» What you are asked to do: In the records below, find the lines that include "setData" and copy each.

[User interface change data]
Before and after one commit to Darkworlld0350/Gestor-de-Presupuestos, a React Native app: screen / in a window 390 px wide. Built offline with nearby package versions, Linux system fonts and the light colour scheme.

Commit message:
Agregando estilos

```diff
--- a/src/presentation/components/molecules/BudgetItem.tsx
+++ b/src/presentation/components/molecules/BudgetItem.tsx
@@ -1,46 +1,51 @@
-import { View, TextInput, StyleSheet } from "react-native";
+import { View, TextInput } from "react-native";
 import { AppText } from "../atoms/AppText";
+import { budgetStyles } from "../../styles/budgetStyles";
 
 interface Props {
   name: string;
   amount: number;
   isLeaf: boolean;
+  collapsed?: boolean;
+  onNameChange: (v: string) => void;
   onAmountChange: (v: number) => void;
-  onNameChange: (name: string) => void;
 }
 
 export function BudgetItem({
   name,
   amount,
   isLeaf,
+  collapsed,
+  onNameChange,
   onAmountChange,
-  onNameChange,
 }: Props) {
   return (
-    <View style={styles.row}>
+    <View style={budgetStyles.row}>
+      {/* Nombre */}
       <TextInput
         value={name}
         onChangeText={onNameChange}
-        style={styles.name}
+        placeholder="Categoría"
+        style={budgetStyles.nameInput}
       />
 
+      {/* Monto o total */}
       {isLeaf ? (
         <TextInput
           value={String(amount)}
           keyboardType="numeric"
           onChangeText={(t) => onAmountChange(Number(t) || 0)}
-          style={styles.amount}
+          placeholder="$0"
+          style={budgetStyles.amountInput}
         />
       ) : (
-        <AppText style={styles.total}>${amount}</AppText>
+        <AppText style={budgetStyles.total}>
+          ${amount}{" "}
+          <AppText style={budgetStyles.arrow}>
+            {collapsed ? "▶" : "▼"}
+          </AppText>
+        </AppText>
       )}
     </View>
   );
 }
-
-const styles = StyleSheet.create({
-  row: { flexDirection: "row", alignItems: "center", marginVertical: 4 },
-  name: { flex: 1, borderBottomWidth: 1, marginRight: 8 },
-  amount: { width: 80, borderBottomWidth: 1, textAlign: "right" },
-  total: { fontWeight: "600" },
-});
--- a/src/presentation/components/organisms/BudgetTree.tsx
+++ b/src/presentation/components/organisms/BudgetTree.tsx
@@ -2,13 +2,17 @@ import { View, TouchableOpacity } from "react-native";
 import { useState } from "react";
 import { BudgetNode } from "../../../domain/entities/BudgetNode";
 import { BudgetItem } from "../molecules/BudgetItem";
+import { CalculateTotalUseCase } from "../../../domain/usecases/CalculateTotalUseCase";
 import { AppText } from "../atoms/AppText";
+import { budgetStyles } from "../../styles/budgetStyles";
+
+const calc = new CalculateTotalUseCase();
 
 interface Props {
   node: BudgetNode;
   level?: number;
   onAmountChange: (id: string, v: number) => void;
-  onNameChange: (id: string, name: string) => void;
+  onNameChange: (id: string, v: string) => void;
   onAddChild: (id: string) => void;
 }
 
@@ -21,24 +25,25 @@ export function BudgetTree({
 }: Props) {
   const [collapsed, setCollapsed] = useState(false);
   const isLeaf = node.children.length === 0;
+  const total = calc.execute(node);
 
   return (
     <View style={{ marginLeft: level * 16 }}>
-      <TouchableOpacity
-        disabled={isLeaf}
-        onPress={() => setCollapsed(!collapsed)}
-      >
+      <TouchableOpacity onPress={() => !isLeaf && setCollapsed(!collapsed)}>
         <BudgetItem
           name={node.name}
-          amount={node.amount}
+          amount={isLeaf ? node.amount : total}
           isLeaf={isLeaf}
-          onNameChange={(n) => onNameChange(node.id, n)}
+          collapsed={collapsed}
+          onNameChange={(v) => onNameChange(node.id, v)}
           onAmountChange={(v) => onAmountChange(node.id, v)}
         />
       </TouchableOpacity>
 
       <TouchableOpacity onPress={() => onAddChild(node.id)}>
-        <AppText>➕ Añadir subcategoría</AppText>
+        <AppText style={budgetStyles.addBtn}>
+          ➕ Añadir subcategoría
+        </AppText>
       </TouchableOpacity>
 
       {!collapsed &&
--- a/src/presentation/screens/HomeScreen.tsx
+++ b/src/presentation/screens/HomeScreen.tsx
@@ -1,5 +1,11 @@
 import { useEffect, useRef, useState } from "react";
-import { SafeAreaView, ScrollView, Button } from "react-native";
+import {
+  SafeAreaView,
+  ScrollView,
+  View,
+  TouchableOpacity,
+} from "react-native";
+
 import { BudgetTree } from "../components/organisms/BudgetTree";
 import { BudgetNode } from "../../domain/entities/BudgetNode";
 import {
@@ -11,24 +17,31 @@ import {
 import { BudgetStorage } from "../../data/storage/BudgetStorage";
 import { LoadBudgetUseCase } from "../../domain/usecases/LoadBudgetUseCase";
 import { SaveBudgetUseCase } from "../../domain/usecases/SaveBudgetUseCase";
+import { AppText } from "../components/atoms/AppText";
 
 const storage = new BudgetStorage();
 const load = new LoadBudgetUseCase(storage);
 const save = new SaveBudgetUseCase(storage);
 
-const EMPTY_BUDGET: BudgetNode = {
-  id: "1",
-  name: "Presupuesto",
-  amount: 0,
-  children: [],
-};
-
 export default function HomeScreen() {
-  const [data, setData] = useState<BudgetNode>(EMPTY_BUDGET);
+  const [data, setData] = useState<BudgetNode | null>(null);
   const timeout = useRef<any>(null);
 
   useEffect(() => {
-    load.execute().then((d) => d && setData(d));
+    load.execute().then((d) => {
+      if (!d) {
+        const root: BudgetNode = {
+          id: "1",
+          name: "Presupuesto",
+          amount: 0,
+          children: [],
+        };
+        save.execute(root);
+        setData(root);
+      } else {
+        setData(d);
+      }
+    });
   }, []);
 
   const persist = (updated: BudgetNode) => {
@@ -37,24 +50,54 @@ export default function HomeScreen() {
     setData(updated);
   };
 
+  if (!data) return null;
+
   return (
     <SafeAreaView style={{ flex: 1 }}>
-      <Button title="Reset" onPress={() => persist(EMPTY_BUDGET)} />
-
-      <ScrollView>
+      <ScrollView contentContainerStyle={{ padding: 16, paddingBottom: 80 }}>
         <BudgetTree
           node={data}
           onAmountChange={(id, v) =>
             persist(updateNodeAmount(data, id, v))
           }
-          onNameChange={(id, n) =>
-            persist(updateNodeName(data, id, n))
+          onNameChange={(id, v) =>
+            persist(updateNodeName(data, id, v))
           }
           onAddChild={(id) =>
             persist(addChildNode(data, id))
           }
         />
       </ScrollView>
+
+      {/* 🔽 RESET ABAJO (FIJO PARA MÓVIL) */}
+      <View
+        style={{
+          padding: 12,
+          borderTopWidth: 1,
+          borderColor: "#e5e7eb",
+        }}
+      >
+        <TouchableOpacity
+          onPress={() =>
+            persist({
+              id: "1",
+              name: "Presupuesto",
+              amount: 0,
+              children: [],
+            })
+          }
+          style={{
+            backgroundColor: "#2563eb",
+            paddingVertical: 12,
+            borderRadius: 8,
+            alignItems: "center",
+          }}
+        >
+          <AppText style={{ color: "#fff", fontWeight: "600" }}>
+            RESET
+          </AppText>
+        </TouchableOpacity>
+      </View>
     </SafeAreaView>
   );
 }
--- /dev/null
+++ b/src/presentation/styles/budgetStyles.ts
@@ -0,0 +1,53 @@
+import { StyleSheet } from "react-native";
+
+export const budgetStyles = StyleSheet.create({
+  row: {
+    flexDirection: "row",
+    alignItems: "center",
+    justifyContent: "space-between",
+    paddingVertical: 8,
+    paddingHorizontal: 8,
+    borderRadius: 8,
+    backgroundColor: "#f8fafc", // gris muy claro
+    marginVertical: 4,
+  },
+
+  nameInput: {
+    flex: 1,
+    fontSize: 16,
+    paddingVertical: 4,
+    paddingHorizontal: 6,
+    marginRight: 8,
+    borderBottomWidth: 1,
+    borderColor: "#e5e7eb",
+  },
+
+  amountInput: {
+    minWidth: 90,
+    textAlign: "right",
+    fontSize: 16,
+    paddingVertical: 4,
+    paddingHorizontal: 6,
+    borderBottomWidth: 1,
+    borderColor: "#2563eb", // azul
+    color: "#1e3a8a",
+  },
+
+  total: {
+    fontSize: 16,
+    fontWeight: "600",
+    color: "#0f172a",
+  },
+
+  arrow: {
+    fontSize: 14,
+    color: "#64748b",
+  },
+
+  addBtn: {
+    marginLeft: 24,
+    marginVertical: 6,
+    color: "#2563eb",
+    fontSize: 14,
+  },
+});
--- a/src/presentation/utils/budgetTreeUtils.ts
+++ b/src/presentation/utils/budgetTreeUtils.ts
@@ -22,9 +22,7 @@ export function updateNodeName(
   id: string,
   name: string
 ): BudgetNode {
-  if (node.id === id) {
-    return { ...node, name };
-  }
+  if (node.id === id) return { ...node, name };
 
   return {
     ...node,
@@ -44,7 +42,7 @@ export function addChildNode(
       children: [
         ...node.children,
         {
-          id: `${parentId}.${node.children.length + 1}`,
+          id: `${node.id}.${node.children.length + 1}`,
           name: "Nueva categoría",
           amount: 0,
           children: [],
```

» Solution below:
-  const [data, setData] = useState<BudgetNode>(EMPTY_BUDGET);
+  const [data, setData] = useState<BudgetNode | null>(null);
-    load.execute().then((d) => d && setData(d));
+        setData(root);
+        setData(d);
     setData(updated);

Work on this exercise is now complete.